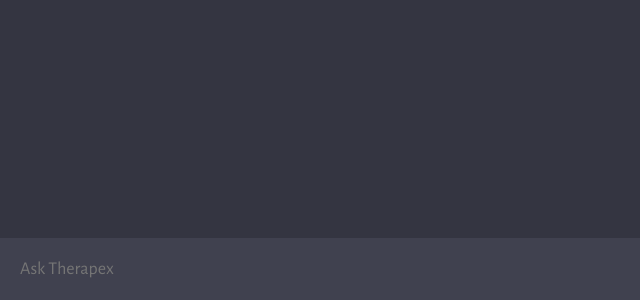
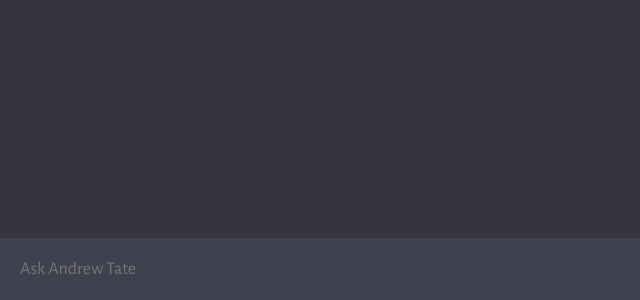
Before and after one commit to HassanAlti/HassanBot, a website built with Vite: page client/index.html in a window 1280 px wide. Shown: the part 500-800 px from the top of the page, 0-640 px from the left. Built offline with nearby package versions, Linux system fonts and the light colour scheme.

Commit message:
Update index.html

```diff
--- a/client/index.html
+++ b/client/index.html
@@ -5,7 +5,7 @@
     <meta http-equiv="Content-Security-Policy" content="upgrade-insecure-requests">
     <link rel="icon" type="image/svg+xml" href="favicon.ico" />
     <meta name="viewport" content="width=device-width, initial-scale=1.0" />
-    <title>Therapex</title>
+    <title>Andrew Tate</title>
     <link rel="stylesheet" href="styles.css">
   </head>
   <body>
@@ -13,7 +13,7 @@
       <div id="chat_container"></div>
 
       <form>
-        <textarea name="prompt" cols="1" rows="1" placeholder="Ask Therapex"></textarea>
+        <textarea name="prompt" cols="1" rows="1" placeholder="Ask Andrew Tate"></textarea>
         <button type="submit"><img src="assets/send.svg" alt="" /></button>
       </form>
     </div>
```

########

Print the full listing again exactly, and drop every image from it.

Before and after one commit to HassanAlti/HassanBot, a website built with Vite: page client/index.html in a window 1280 px wide. Shown: the part 500-800 px from the top of the page, 0-640 px from the left. Built offline with nearby package versions, Linux system fonts and the light colour scheme.

Commit message:
Update index.html

```diff
--- a/client/index.html
+++ b/client/index.html
@@ -5,7 +5,7 @@
     <meta http-equiv="Content-Security-Policy" content="upgrade-insecure-requests">
     <link rel="icon" type="image/svg+xml" href="favicon.ico" />
     <meta name="viewport" content="width=device-width, initial-scale=1.0" />
-    <title>Therapex</title>
+    <title>Andrew Tate</title>
     <link rel="stylesheet" href="styles.css">
   </head>
   <body>
@@ -13,7 +13,7 @@
       <div id="chat_container"></div>
 
       <form>
-        <textarea name="prompt" cols="1" rows="1" placeholder="Ask Therapex"></textarea>
+        <textarea name="prompt" cols="1" rows="1" placeholder="Ask Andrew Tate"></textarea>
         <button type="submit"><img src="assets/send.svg" alt="" /></button>
       </form>
     </div>
```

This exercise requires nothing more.